HTC just issued a statement about the HTC One’s retail availability. It reads:
“The new HTC One will roll out in the U.K., Germany and Taiwan next week and across Europe, North America and most of Asia-Pacific before the end of April. We appreciate our customers’ patience, and believe that once they have the phone in their hands they will agree that it has been worth the wait.”
Evernote’s Chief Technology Officer, Dave Engberg, recently gave a talk at the IGNITION Mobile conference. He offered the standard advice you always hear, that it’s better to use each mobile platform’s respective capabilities to their fullest extent than make a mediocre HTML5 website, but he also dropped a huge bombshell.
Here are a few dates I’d like to share with you in order to prove a point about not just HTC, but the smartphone market in general. In less than half a year, HTC somehow managed to announce two flagship phones.

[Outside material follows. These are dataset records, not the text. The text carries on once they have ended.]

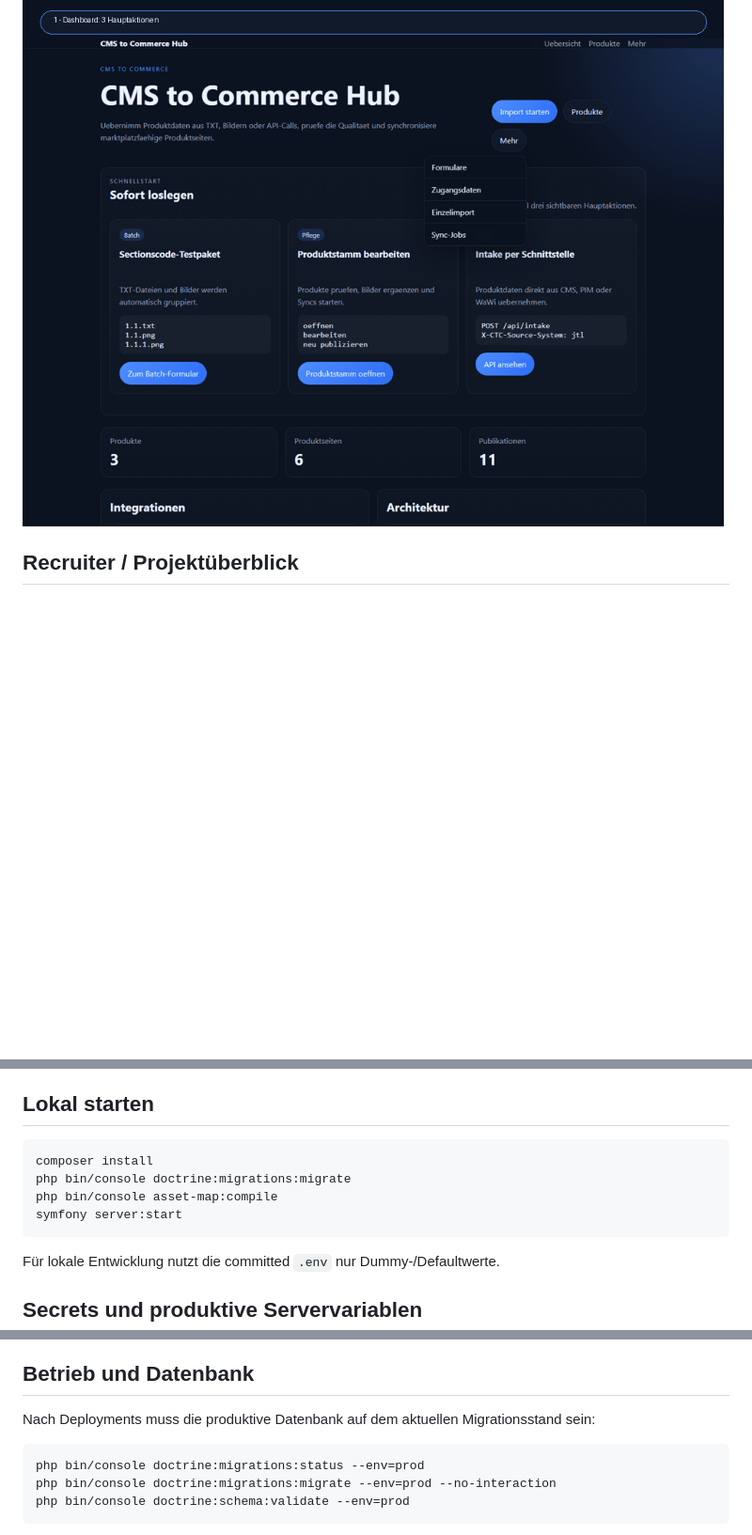
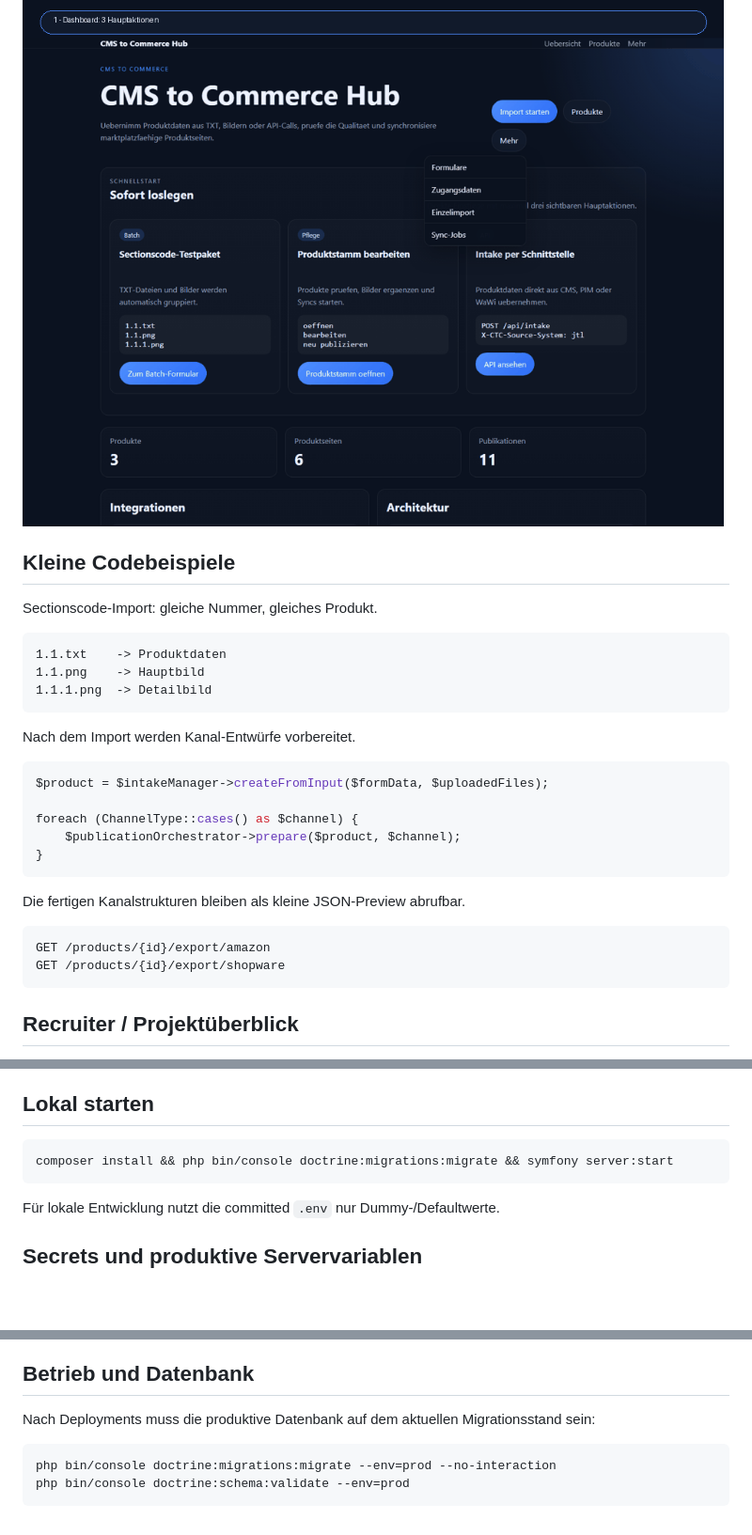
Before and after one commit to roadynet/CmsToCommerce, a Markdown page: README.md, 3 parts joined by grey strips. Shown at 94% size. Rendered like a GitHub page; blank space fills up the shorter version.

````diff
--- a/README.md
+++ b/README.md
@@ -14,6 +14,33 @@ CMS to Commerce Hub ist eine Symfony-Plattform, die Produktdaten aus CMS-, PIM-,
 - **Warum interessant?** Das Projekt verbindet reale Commerce-Probleme: TXT- und Bildimporte, Amazon-SP-API-Vorbereitung, Shopware Admin API, ERP/PIM-Adapter, Secrets-Handling und testbare Integrationslogik.
 
 ![Demo-Flow](docs/screenshots/00-demo-flow.gif)
+
+## Kleine Codebeispiele
+
+Sectionscode-Import: gleiche Nummer, gleiches Produkt.
+
+```text
+1.1.txt    -> Produktdaten
+1.1.png    -> Hauptbild
+1.1.1.png  -> Detailbild
+```
+
+Nach dem Import werden Kanal-Entwürfe vorbereitet.
+
+```php
+$product = $intakeManager->createFromInput($formData, $uploadedFiles);
+
+foreach (ChannelType::cases() as $channel) {
+    $publicationOrchestrator->prepare($product, $channel);
+}
+```
+
+Die fertigen Kanalstrukturen bleiben als kleine JSON-Preview abrufbar.
+
+```text
+GET /products/{id}/export/amazon
+GET /products/{id}/export/shopware
+```
 
 ## Recruiter / Projektüberblick
 
@@ -40,10 +67,7 @@ Eine kompakte, GitHub-taugliche Projektvorstellung mit Screenshots, Tech-Stack,
 ## Lokal starten
 
 ```bash
-composer install
-php bin/console doctrine:migrations:migrate
-php bin/console asset-map:compile
-symfony server:start
+composer install && php bin/console doctrine:migrations:migrate && symfony server:start
 ```
 
 Für lokale Entwicklung nutzt die committed `.env` nur Dummy-/Defaultwerte.
@@ -86,7 +110,6 @@ Beispiele liegen in:
 Nach Deployments muss die produktive Datenbank auf dem aktuellen Migrationsstand sein:
 
 ```bash
-php bin/console doctrine:migrations:status --env=prod
 php bin/console doctrine:migrations:migrate --env=prod --no-interaction
 php bin/console doctrine:schema:validate --env=prod
 ```
````
Also changed, not shown: docs/recruiter-overview.md (+30 -18 lines).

What’s worse is that these phones, the DNA and the One, couldn’t be more different from each other.
The anonymous Twitter account @evleaks just tweeted a photo of an unannounced Huawei smartphone called the Ascend G700. It allegedly has a 5 inch 720p display, quad core MediaTek MT6589 processor, 2 GB of RAM, and that’s all that’s known so far. According to Engadget, this thing shouldn’t cost more than $300 to $320.
The Samsung fan site SamMobile, which has an excellent track record when it comes to rumors, says the South Korean company is going to announce a large tablet later this year that uses AMOLED technology. By large they mean either 10.1 inches or 11.6 inches, the size hasn’t been determined yet. Said display will have a resolution of 1920 by 1080 pixels, otherwise known as FullHD.
The Financial Times says Google is working on a smart watch. To be more specific, Google’s Android division is in charge of the watch’s development. They don’t say when it’s going to come out, how much it’s going to cost, or what it’s going to look like, but they do confirm that the project exists.
Steve Litchfield has been around the block a few times. He’s been covering the mobile industry longer than some of you have been alive. While sometimes I disagree with the conclusions he comes to, I always respect his opinion.
Reuters says more in one sentence than I can:
“Google’s Chrome and Android operating systems will remain separate products but could have more overlap, Executive Chairman Eric Schmidt said, a week after the two came under a single boss.”
Earlier this week, ST-Ericsson said the joint venture was going to be shut down by the end of this year. There aren’t many companies out there who know how to make a capable SoC with a complete cellular radio stack, so it was a sad day for the mobile industry.